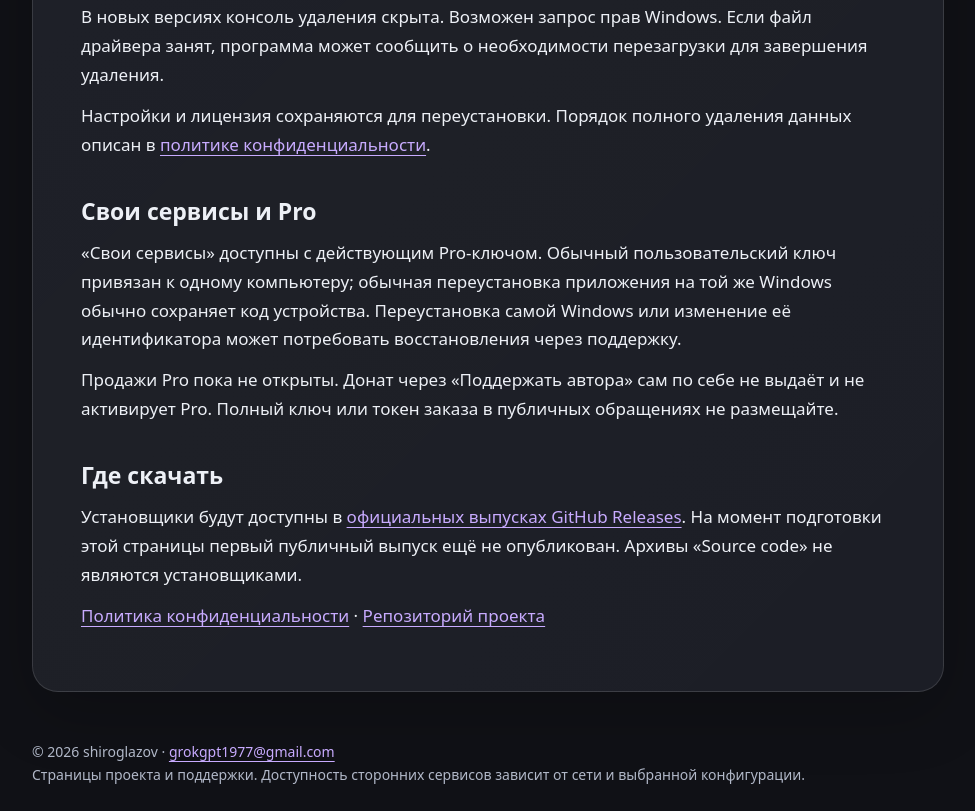
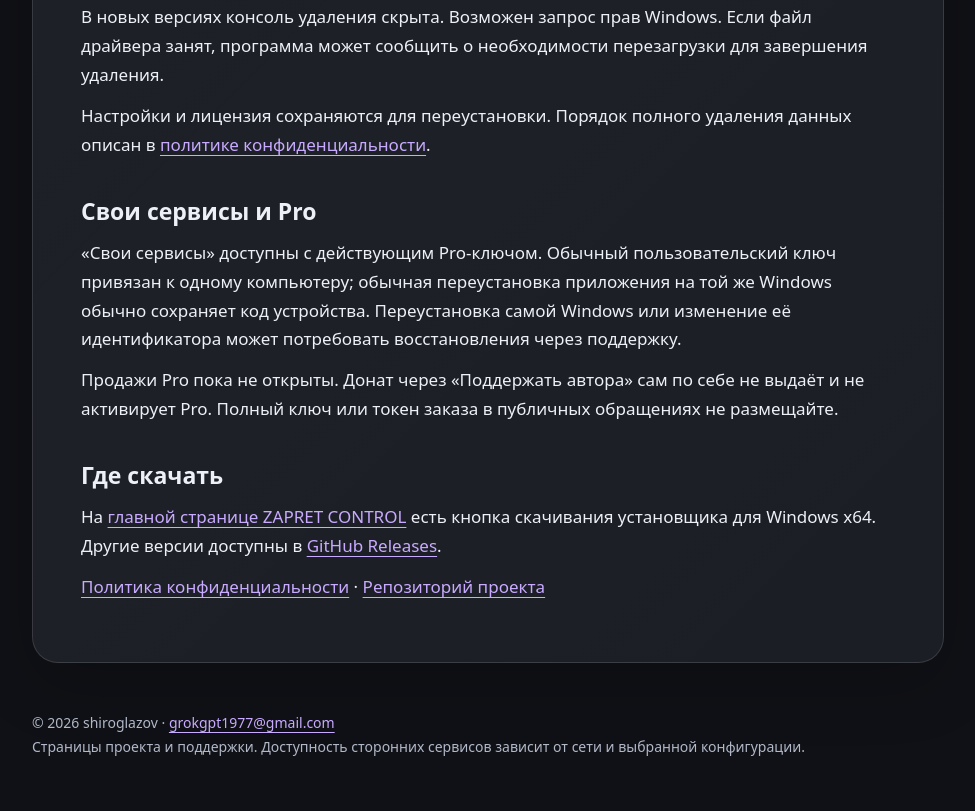
Before and after one commit to grokgpt1977-crypto/zapret-control-releases, a plain HTML site: page docs/support.html in a window 1280 px wide. Shown: the part 1590-2401 px from the top of the page, without its empty margins (152-1127 px from the left). After the commit the page ends 2372 px from the top, so only its background shows below. Drawn offline with Linux system fonts and the light colour scheme.

Commit message:
Point support readers to the homepage download

```diff
--- a/docs/support.html
+++ b/docs/support.html
@@ -8,4 +8,4 @@
 <h2>«A copy of winws is already running»</h2><p>Завершите другую копию ZAPRET CONTROL или лаунчер, использующий winws, и повторите запуск. Если процесс остался после сбоя и его источник непонятен, перезагрузите Windows.</p>
 <h2>Обновление и удаление</h2><p>Перед обновлением выберите «Выход» в трее, затем запустите новый установщик. Для удаления используйте «Параметры Windows → Приложения → Установленные приложения → ZAPRET CONTROL → Удалить».</p><p>В новых версиях консоль удаления скрыта. Возможен запрос прав Windows. Если файл драйвера занят, программа может сообщить о необходимости перезагрузки для завершения удаления.</p><p>Настройки и лицензия сохраняются для переустановки. Порядок полного удаления данных описан в <a href="privacy.html">политике конфиденциальности</a>.</p>
 <h2>Свои сервисы и Pro</h2><p>«Свои сервисы» доступны с действующим Pro-ключом. Обычный пользовательский ключ привязан к одному компьютеру; обычная переустановка приложения на той же Windows обычно сохраняет код устройства. Переустановка самой Windows или изменение её идентификатора может потребовать восстановления через поддержку.</p><p>Продажи Pro пока не открыты. Донат через «Поддержать автора» сам по себе не выдаёт и не активирует Pro. Полный ключ или токен заказа в публичных обращениях не размещайте.</p>
-<h2>Где скачать</h2><p>Установщики будут доступны в <a href="https://github.com/grokgpt1977-crypto/zapret-control-releases/releases">официальных выпусках GitHub Releases</a>. На момент подготовки этой страницы первый публичный выпуск ещё не опубликован. Архивы «Source code» не являются установщиками.</p><p><a href="privacy.html">Политика конфиденциальности</a> · <a href="https://github.com/grokgpt1977-crypto/zapret-control-releases">Репозиторий проекта</a></p></article></main><footer>© 2026 shiroglazov · <a href="mailto:grokgpt1977@gmail.com">grokgpt1977@gmail.com</a><br>Страницы проекта и поддержки. Доступность сторонних сервисов зависит от сети и выбранной конфигурации.</footer></body></html>
+<h2>Где скачать</h2><p>На <a href="index.html">главной странице ZAPRET CONTROL</a> есть кнопка скачивания установщика для Windows x64. Другие версии доступны в <a href="https://github.com/grokgpt1977-crypto/zapret-control-releases/releases">GitHub Releases</a>.</p><p><a href="privacy.html">Политика конфиденциальности</a> · <a href="https://github.com/grokgpt1977-crypto/zapret-control-releases">Репозиторий проекта</a></p></article></main><footer>© 2026 shiroglazov · <a href="mailto:grokgpt1977@gmail.com">grokgpt1977@gmail.com</a><br>Страницы проекта и поддержки. Доступность сторонних сервисов зависит от сети и выбранной конфигурации.</footer></body></html>
```
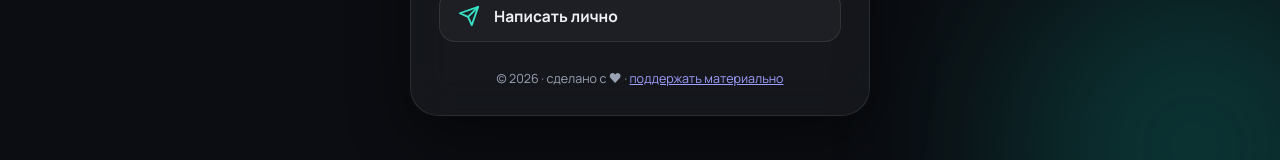
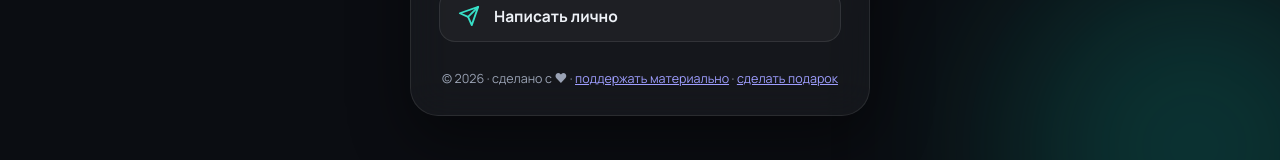
Before and after one commit to Nanachi-meow/nanachi-meow, a plain HTML site: page index.html in a window 1280 px wide. Shown: the part 617-777 px from the top of the page. Drawn offline with Linux system fonts and the light colour scheme; a web font is replaced by a local one.

Commit message:
фута: ссылка на фету

```diff
--- a/index.html
+++ b/index.html
@@ -193,8 +193,8 @@
 
   </div>
 
-  <!-- ═══ Ссылка на донат ═══ -->
-  <footer>© 2026 · сделано с ♥ · <a class="donate" href="https://donatex.gg/donate/krolik_nya" target="_blank" rel="noopener">поддержать материально</a></footer>
+  <!-- ═══ Скрытые ссылки в футере: донат и фета ═══ -->
+  <footer>© 2026 · сделано с ♥ · <a class="donate" href="https://donatex.gg/donate/krolik_nya" target="_blank" rel="noopener">поддержать материально</a> · <a class="donate" href="https://fetta.app/u/Krolik_nya" target="_blank" rel="noopener">сделать подарок</a></footer>
 
 </main>
 
```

◇ ◇ ◇

__ACTIVITY__. Return every entry word for word, but drop any pictures.

__RESULT OF THE EXERCISE__.
Before and after one commit to grokgpt1977-crypto/zapret-control-releases, a plain HTML site: page docs/support.html in a window 1280 px wide. Shown: the part 1590-2401 px from the top of the page, without its empty margins (152-1127 px from the left). After the commit the page ends 2372 px from the top, so only its background shows below. Drawn offline with Linux system fonts and the light colour scheme.

Commit message:
Point support readers to the homepage download

```diff
--- a/docs/support.html
+++ b/docs/support.html
@@ -8,4 +8,4 @@
 <h2>«A copy of winws is already running»</h2><p>Завершите другую копию ZAPRET CONTROL или лаунчер, использующий winws, и повторите запуск. Если процесс остался после сбоя и его источник непонятен, перезагрузите Windows.</p>
 <h2>Обновление и удаление</h2><p>Перед обновлением выберите «Выход» в трее, затем запустите новый установщик. Для удаления используйте «Параметры Windows → Приложения → Установленные приложения → ZAPRET CONTROL → Удалить».</p><p>В новых версиях консоль удаления скрыта. Возможен запрос прав Windows. Если файл драйвера занят, программа может сообщить о необходимости перезагрузки для завершения удаления.</p><p>Настройки и лицензия сохраняются для переустановки. Порядок полного удаления данных описан в <a href="privacy.html">политике конфиденциальности</a>.</p>
 <h2>Свои сервисы и Pro</h2><p>«Свои сервисы» доступны с действующим Pro-ключом. Обычный пользовательский ключ привязан к одному компьютеру; обычная переустановка приложения на той же Windows обычно сохраняет код устройства. Переустановка самой Windows или изменение её идентификатора может потребовать восстановления через поддержку.</p><p>Продажи Pro пока не открыты. Донат через «Поддержать автора» сам по себе не выдаёт и не активирует Pro. Полный ключ или токен заказа в публичных обращениях не размещайте.</p>
-<h2>Где скачать</h2><p>Установщики будут доступны в <a href="https://github.com/grokgpt1977-crypto/zapret-control-releases/releases">официальных выпусках GitHub Releases</a>. На момент подготовки этой страницы первый публичный выпуск ещё не опубликован. Архивы «Source code» не являются установщиками.</p><p><a href="privacy.html">Политика конфиденциальности</a> · <a href="https://github.com/grokgpt1977-crypto/zapret-control-releases">Репозиторий проекта</a></p></article></main><footer>© 2026 shiroglazov · <a href="mailto:grokgpt1977@gmail.com">grokgpt1977@gmail.com</a><br>Страницы проекта и поддержки. Доступность сторонних сервисов зависит от сети и выбранной конфигурации.</footer></body></html>
+<h2>Где скачать</h2><p>На <a href="index.html">главной странице ZAPRET CONTROL</a> есть кнопка скачивания установщика для Windows x64. Другие версии доступны в <a href="https://github.com/grokgpt1977-crypto/zapret-control-releases/releases">GitHub Releases</a>.</p><p><a href="privacy.html">Политика конфиденциальности</a> · <a href="https://github.com/grokgpt1977-crypto/zapret-control-releases">Репозиторий проекта</a></p></article></main><footer>© 2026 shiroglazov · <a href="mailto:grokgpt1977@gmail.com">grokgpt1977@gmail.com</a><br>Страницы проекта и поддержки. Доступность сторонних сервисов зависит от сети и выбранной конфигурации.</footer></body></html>
```
Before and after one commit to Nanachi-meow/nanachi-meow, a plain HTML site: page index.html in a window 1280 px wide. Shown: the part 617-777 px from the top of the page. Drawn offline with Linux system fonts and the light colour scheme; a web font is replaced by a local one.

Commit message:
фута: ссылка на фету

```diff
--- a/index.html
+++ b/index.html
@@ -193,8 +193,8 @@
 
   </div>
 
-  <!-- ═══ Ссылка на донат ═══ -->
-  <footer>© 2026 · сделано с ♥ · <a class="donate" href="https://donatex.gg/donate/krolik_nya" target="_blank" rel="noopener">поддержать материально</a></footer>
+  <!-- ═══ Скрытые ссылки в футере: донат и фета ═══ -->
+  <footer>© 2026 · сделано с ♥ · <a class="donate" href="https://donatex.gg/donate/krolik_nya" target="_blank" rel="noopener">поддержать материально</a> · <a class="donate" href="https://fetta.app/u/Krolik_nya" target="_blank" rel="noopener">сделать подарок</a></footer>
 
 </main>
 
```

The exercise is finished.